Paul Carter/The Register-Guard

As a dues-paying member of the Emerald Art Center in Springfield, OR, Linda Cunningham prepared a piece of work for the monthly members’ show. The “pastoral” works of other members were accepted without incident, but Cunningham’s three-dimensional piece was deemed “too controversial” and rejected by the executive board of the Art Center, according to The Register-Guard. 

The piece conveys Cunningham’s response to recent school shootings, in particular the tragic shooting in Newtown, CT in December 2012. It features Dick-and-Jane-type illustrations and wording in a frame filled with used ammunition casings.

Though her first reaction was dismissal of the board’s action, now Cunningham is speaking out against the action of the board: “This is just plain censorship. At first I got mad, and then I tried to laugh it off. Then I thought, ‘Wait, this is important to me — this is censorship of my art.’”

Naturally, representatives of the art center do not feel the decision constitutes censorship (hint: they never do), saying instead that the exhibit “tries to steer away from controversy.” Case in point, the rest of the art is tame: “Everything else in this show is much more mild — very pastoral,” said art center coordinator Paula Goodbar.

The art center, as a private entity, may choose what it displays, but as Cunningham pointed out, her piece did not even violate the center’s policy on “inappropriate” works. Inappropriate meaning, in this case: “denigration or hate of religion, race, creed, national origin, sex or sexual orientation; graphic or offensive nudity; explicit sex; promotion of terrorism or violence; and offensive bodily function related art.”

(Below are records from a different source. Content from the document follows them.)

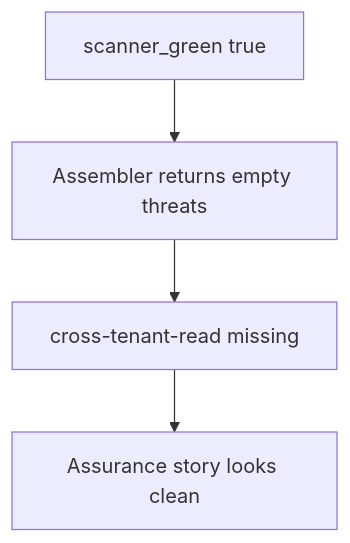
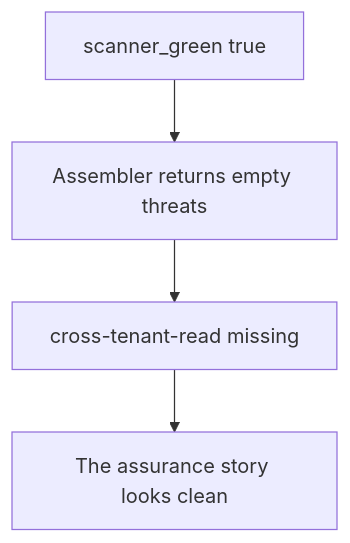
One commit to ishitvagoel/LearnSecurity changed the diagram in content/modules/3/3.2/lessons/03-break.md. Above: the diagram before and after it, drawn with Mermaid. The commit also changed other lines of this file and 31 other files, not shown here.

````diff
--- a/content/modules/3/3.2/lessons/03-break.md
+++ b/content/modules/3/3.2/lessons/03-break.md
@@ -17,6 +24,6 @@
 ```mermaid
 flowchart TD
   Green["scanner_green true"] --> Copy["Assembler returns empty threats"]
   Copy --> List["cross-tenant-read missing"]
-  List --> Reviewer[Assurance story looks clean]
+  List --> Reviewer[The assurance story looks clean]
 ```
````
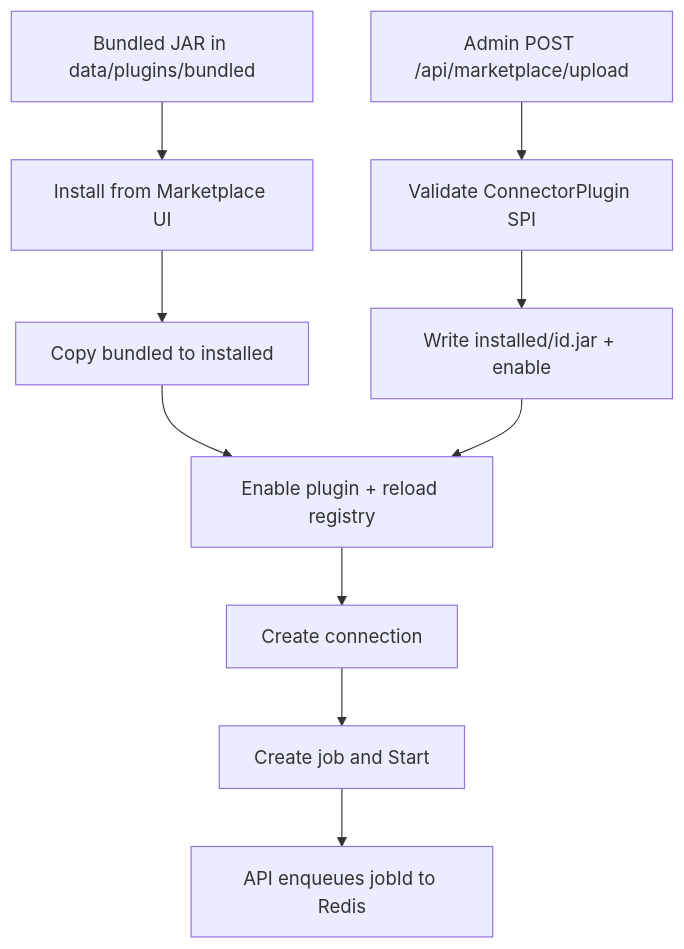
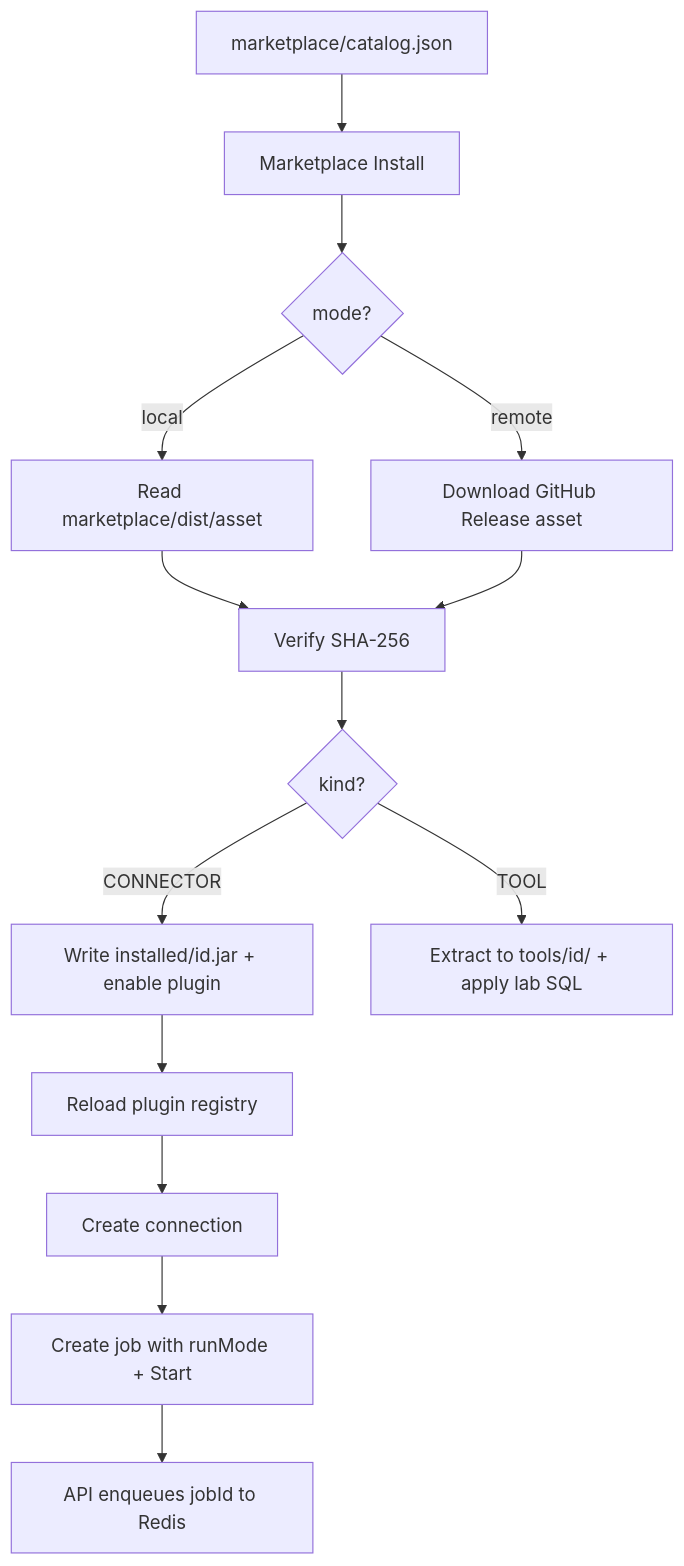
One commit to shubh-am8/data-migration-tool changed the diagram in docs/marketplace.md. Above: the diagram before and after it, drawn with Mermaid. The commit also changed other lines of this file and 43 other files, not shown here.

First line of the commit message:
feat: add lab database and update marketplace integration

````diff
--- a/docs/marketplace.md
+++ b/docs/marketplace.md
@@ -20,12 +41,16 @@
 ```mermaid
 flowchart TD
-  upload[Admin POST /api/marketplace/upload] --> validate[Validate ConnectorPlugin SPI]
-  validate --> write[Write installed/id.jar + enable]
-  bundled[Bundled JAR in data/plugins/bundled] --> install[Install from Marketplace UI]
-  install --> copy[Copy bundled to installed]
-  copy --> reload[Enable plugin + reload registry]
-  write --> reload
+  catalog[marketplace/catalog.json] --> install[Marketplace Install]
+  install --> fetch{mode?}
+  fetch -->|local| dist[Read marketplace/dist/asset]
+  fetch -->|remote| gh[Download GitHub Release asset]
+  dist --> sha[Verify SHA-256]
+  gh --> sha
+  sha --> kind{kind?}
+  kind -->|CONNECTOR| jar[Write installed/id.jar + enable plugin]
+  kind -->|TOOL| zip[Extract to tools/id/ + apply lab SQL]
+  jar --> reload[Reload plugin registry]
   reload --> conn[Create connection]
-  conn --> job[Create job and Start]
+  conn --> job[Create job with runMode + Start]
   job --> queue[API enqueues jobId to Redis]
 ```
````
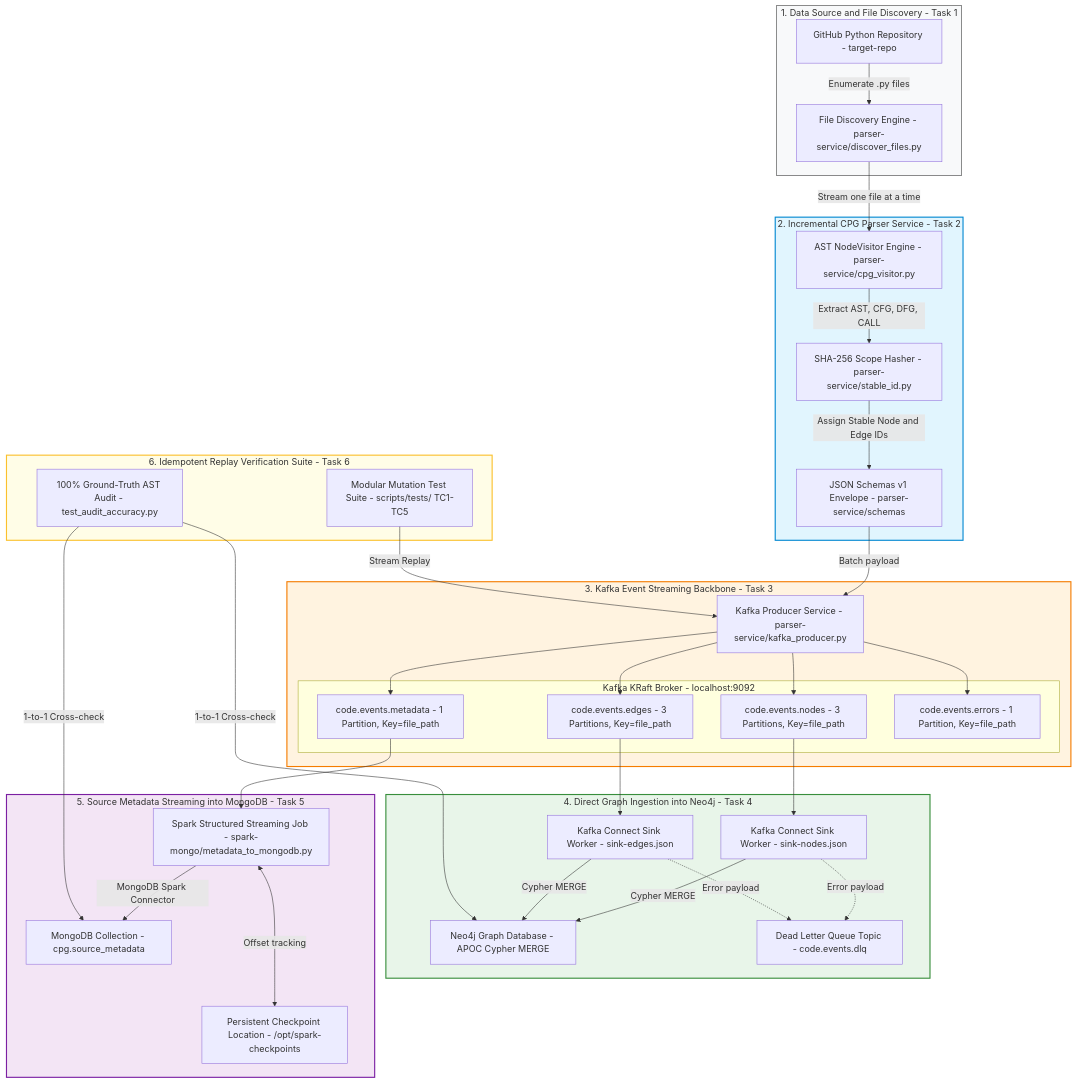
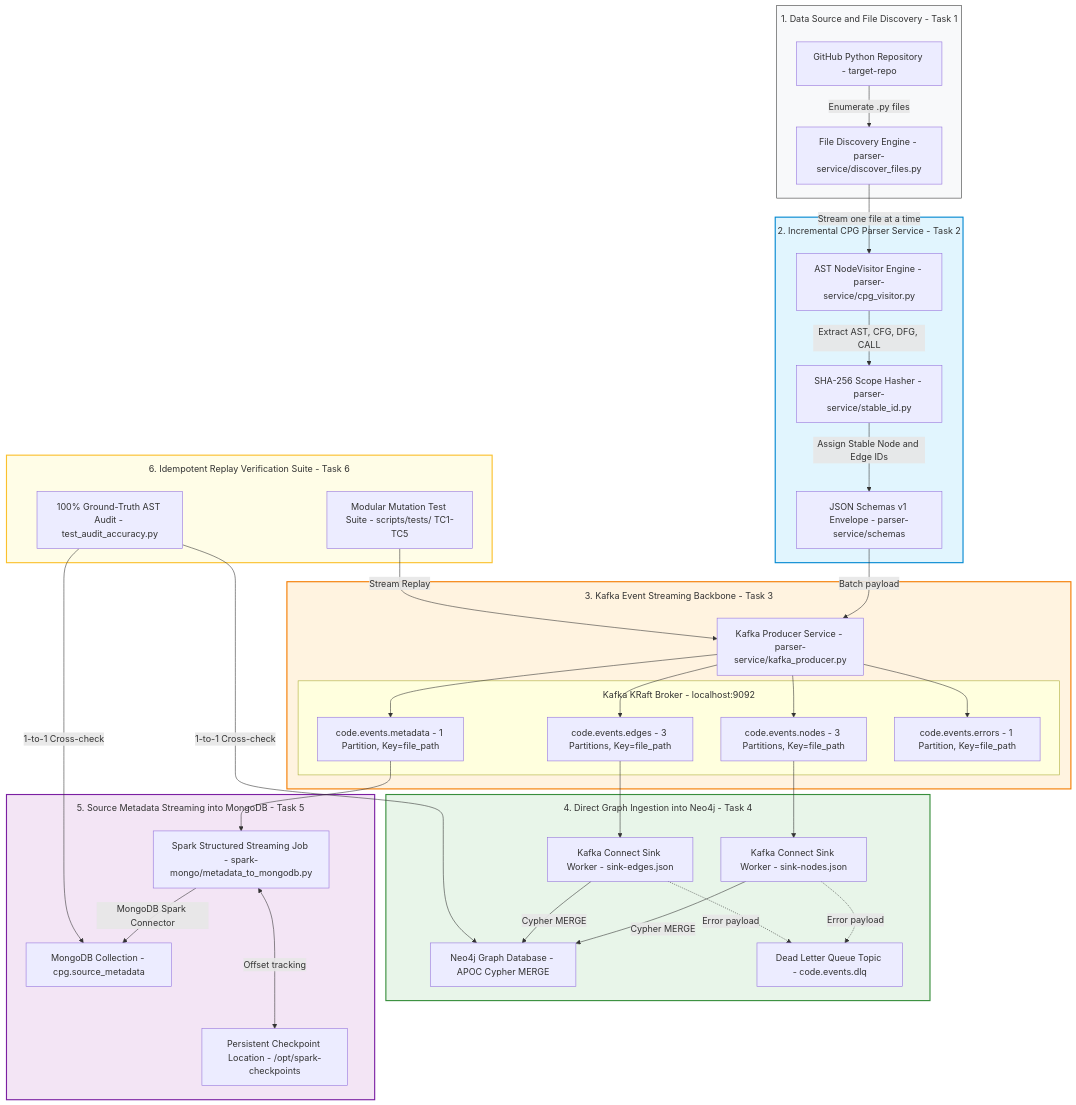
One commit to TrNguyenMQuan/spark_streaming changed the diagram in README.md. Above: the diagram before and after it, drawn with Mermaid. The commit also changed other lines of this file and 3 other files, not shown here.

Commit message:
fix: fix code about mermaid

````diff
--- a/README.md
+++ b/README.md
@@ -12,75 +12,76 @@
 ```mermaid
+%%{init: {'flowchart': {'subGraphTitleMargin': {'top': 12, 'bottom': 28}}}}%%
 flowchart TD
     subgraph Task1 ["1. Data Source and File Discovery - Task 1"]
         Repo["GitHub Python Repository - target-repo"]
         Discover["File Discovery Engine - parser-service/discover_files.py"]
         Repo -->|Enumerate .py files| Discover
     end
 
     subgraph Task2 ["2. Incremental CPG Parser Service - Task 2"]
         AST_Visitor["AST NodeVisitor Engine - parser-service/cpg_visitor.py"]
         Hasher["SHA-256 Scope Hasher - parser-service/stable_id.py"]
         Schemas["JSON Schemas v1 Envelope - parser-service/schemas"]
-        
+
         Discover -->|Stream one file at a time| AST_Visitor
         AST_Visitor -->|Extract AST, CFG, DFG, CALL| Hasher
         Hasher -->|Assign Stable Node and Edge IDs| Schemas
     end
 
     subgraph Task3 ["3. Kafka Event Streaming Backbone - Task 3"]
         Producer["Kafka Producer Service - parser-service/kafka_producer.py"]
-        
+
         subgraph Topics ["Kafka KRaft Broker - localhost:9092"]
             T_Nodes["code.events.nodes - 3 Partitions, Key=file_path"]
             T_Edges["code.events.edges - 3 Partitions, Key=file_path"]
             T_Meta["code.events.metadata - 1 Partition, Key=file_path"]
             T_Err["code.events.errors - 1 Partition, Key=file_path"]
         end
 
         Schemas -->|Batch payload| Producer
         Producer --> T_Nodes
         Producer --> T_Edges
         Producer --> T_Meta
         Producer --> T_Err
     end
 
     subgraph Task4 ["4. Direct Graph Ingestion into Neo4j - Task 4"]
         KC_Nodes["Kafka Connect Sink Worker - sink-nodes.json"]
         KC_Edges["Kafka Connect Sink Worker - sink-edges.json"]
         Neo4j["Neo4j Graph Database - APOC Cypher MERGE"]
         DLQ["Dead Letter Queue Topic - code.events.dlq"]
 
         T_Nodes --> KC_Nodes
         T_Edges --> KC_Edges
         KC_Nodes -->|Cypher MERGE| Neo4j
         KC_Edges -->|Cypher MERGE| Neo4j
         KC_Nodes -.->|Error payload| DLQ
         KC_Edges -.->|Error payload| DLQ
     end
 
     subgraph Task5 ["5. Source Metadata Streaming into MongoDB - Task 5"]
         Spark["Spark Structured Streaming Job - spark-mongo/metadata_to_mongodb.py"]
         Checkpoint["Persistent Checkpoint Location - /opt/spark-checkpoints"]
         Mongo["MongoDB Collection - cpg.source_metadata"]
 
         T_Meta --> Spark
         Spark <--->|Offset tracking| Checkpoint
         Spark -->|MongoDB Spark Connector| Mongo
     end
 
     subgraph Task6 ["6. Idempotent Replay Verification Suite - Task 6"]
         Mutator["Modular Mutation Test Suite - scripts/tests/ TC1-TC5"]
         Audit["100% Ground-Truth AST Audit - test_audit_accuracy.py"]
 
         Mutator -->|Stream Replay| Producer
         Audit -->|1-to-1 Cross-check| Neo4j
         Audit -->|1-to-1 Cross-check| Mongo
     end
 
     style Task1 fill:#f8f9fa,stroke:#333,stroke-width:1px
     style Task2 fill:#e1f5fe,stroke:#0288d1,stroke-width:2px
     style Task3 fill:#fff3e0,stroke:#f57c00,stroke-width:2px
     style Task4 fill:#e8f5e9,stroke:#388e3c,stroke-width:2px
     style Task5 fill:#f3e5f5,stroke:#7b1fa2,stroke-width:2px
     style Task6 fill:#fffde7,stroke:#fbc02d,stroke-width:2px
 ```
````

The problem is, galleries are becoming more and more gun-shy when it comes to artwork that is anything other than purely decorative.  Art that conveys ideas that people care about would inevitably bring people to respond: this is what art is supposed to do! The Center is doing a disservice not only to its members but to ts own position as a relevant
cultural institution by limiting the work permitted to be put on display to rosebuds and hedges. How pleasant.